My hat goes off to SpaceX for successfully achieving orbit on the fourth launch of Falcon I. I'm sure a lot of observers of this industry, and a lot of space enthusiasts feel the same way. It's been a rocky road to get to this point, and the road will be even bumpier from here out. But with that being said, this is a brief moment for SpaceX to bask in the glory of achieving orbit with a privately-developed vehicle.

The only concern I have from watching the launch video feed is all of the debris that seemed to hang around the second stage nozzle. With that being said, I thought that separation was much cleaner than on the previous flights.

While Falcon I has found success, Falcon IX will be a much tougher challenge. With nine Merlin engines on the first stage and a single Merlin on stage 2, it's a much more complex vehicle than Falcon I and its pairing of one Merlin with one Kestrel.

Another factor worth considering is the long-term profitability of SpaceX. The Pegasus launcher is case-in-point. Also developed with private funds, the Pegasus program was launched with claims of low cost per each kilogram of payload to orbit. Due to a lack of missions and a low launch rate, Pegasus prices skyrocketed beyond what was initially projected. SpaceX hopes that Falcon IX will have a high flight rate thanks to COTS and space tourism missions. But if these goals aren't met, Falcon IX will turn into little more than another fairly-expensive EELV-class rocket like Delta or Atlas.

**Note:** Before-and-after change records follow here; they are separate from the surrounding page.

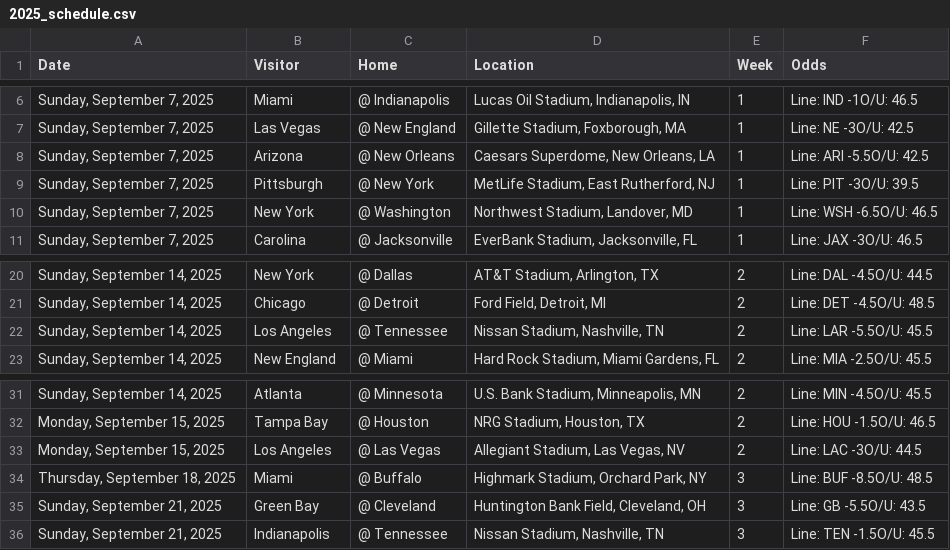
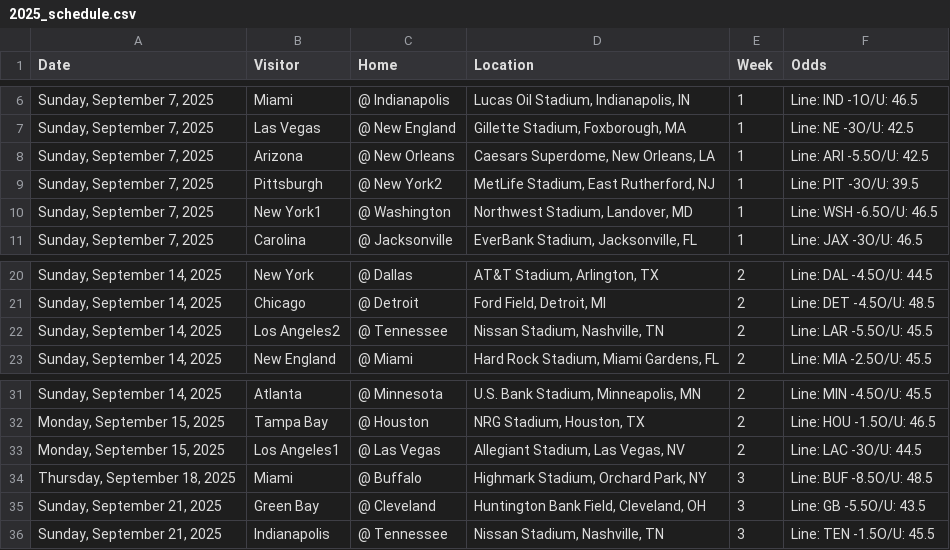
Before and after one commit to dennistye/nfl_model, a CSV file: csv_folder/2025_schedule.csv (was 2025_schedule.csv), drawn as a sheet; only a part is shown, gaps mark what is left out.

```diff
--- a/2025_schedule.csv
+++ b/csv_folder/2025_schedule.csv
@@ -8,4 +8,4 @@ Date,Visitor,Home,Location,Week,Odds
 "Sunday, September 7, 2025",Arizona,@ New Orleans,"Caesars Superdome, New Orleans, LA",1,Line: ARI -5.5O/U: 42.5
-"Sunday, September 7, 2025",Pittsburgh,@ New York,"MetLife Stadium, East Rutherford, NJ",1,Line: PIT -3O/U: 39.5
-"Sunday, September 7, 2025",New York,@ Washington,"Northwest Stadium, Landover, MD",1,Line: WSH -6.5O/U: 46.5
+"Sunday, September 7, 2025",Pittsburgh,@ New York2,"MetLife Stadium, East Rutherford, NJ",1,Line: PIT -3O/U: 39.5
+"Sunday, September 7, 2025",New York1,@ Washington,"Northwest Stadium, Landover, MD",1,Line: WSH -6.5O/U: 46.5
 "Sunday, September 7, 2025",Carolina,@ Jacksonville,"EverBank Stadium, Jacksonville, FL",1,Line: JAX -3O/U: 46.5
@@ -21,3 +21,3 @@ Date,Visitor,Home,Location,Week,Odds
 "Sunday, September 14, 2025",Chicago,@ Detroit,"Ford Field, Detroit, MI",2,Line: DET -4.5O/U: 48.5
-"Sunday, September 14, 2025",Los Angeles,@ Tennessee,"Nissan Stadium, Nashville, TN",2,Line: LAR -5.5O/U: 45.5
+"Sunday, September 14, 2025",Los Angeles2,@ Tennessee,"Nissan Stadium, Nashville, TN",2,Line: LAR -5.5O/U: 45.5
 "Sunday, September 14, 2025",New England,@ Miami,"Hard Rock Stadium, Miami Gardens, FL",2,Line: MIA -2.5O/U: 45.5
@@ -32,3 +32,3 @@ Date,Visitor,Home,Location,Week,Odds
 "Monday, September 15, 2025",Tampa Bay,@ Houston,"NRG Stadium, Houston, TX",2,Line: HOU -1.5O/U: 46.5
-"Monday, September 15, 2025",Los Angeles,@ Las Vegas,"Allegiant Stadium, Las Vegas, NV",2,Line: LAC -3O/U: 44.5
+"Monday, September 15, 2025",Los Angeles1,@ Las Vegas,"Allegiant Stadium, Las Vegas, NV",2,Line: LAC -3O/U: 44.5
 "Thursday, September 18, 2025",Miami,@ Buffalo,"Highmark Stadium, Orchard Park, NY",3,"Line: BUF -8.5O/U: 48.5"
```
Also changed, not shown: csv_folder/week1_predictions.csv, 15 other files.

With all that being said, today is a very encouraging day. The accomplishments of SpaceX leading up to today's launch may be more important than the other government-funded space stunts of this past week, at least in terms of advancing humanity's permanent presence in space.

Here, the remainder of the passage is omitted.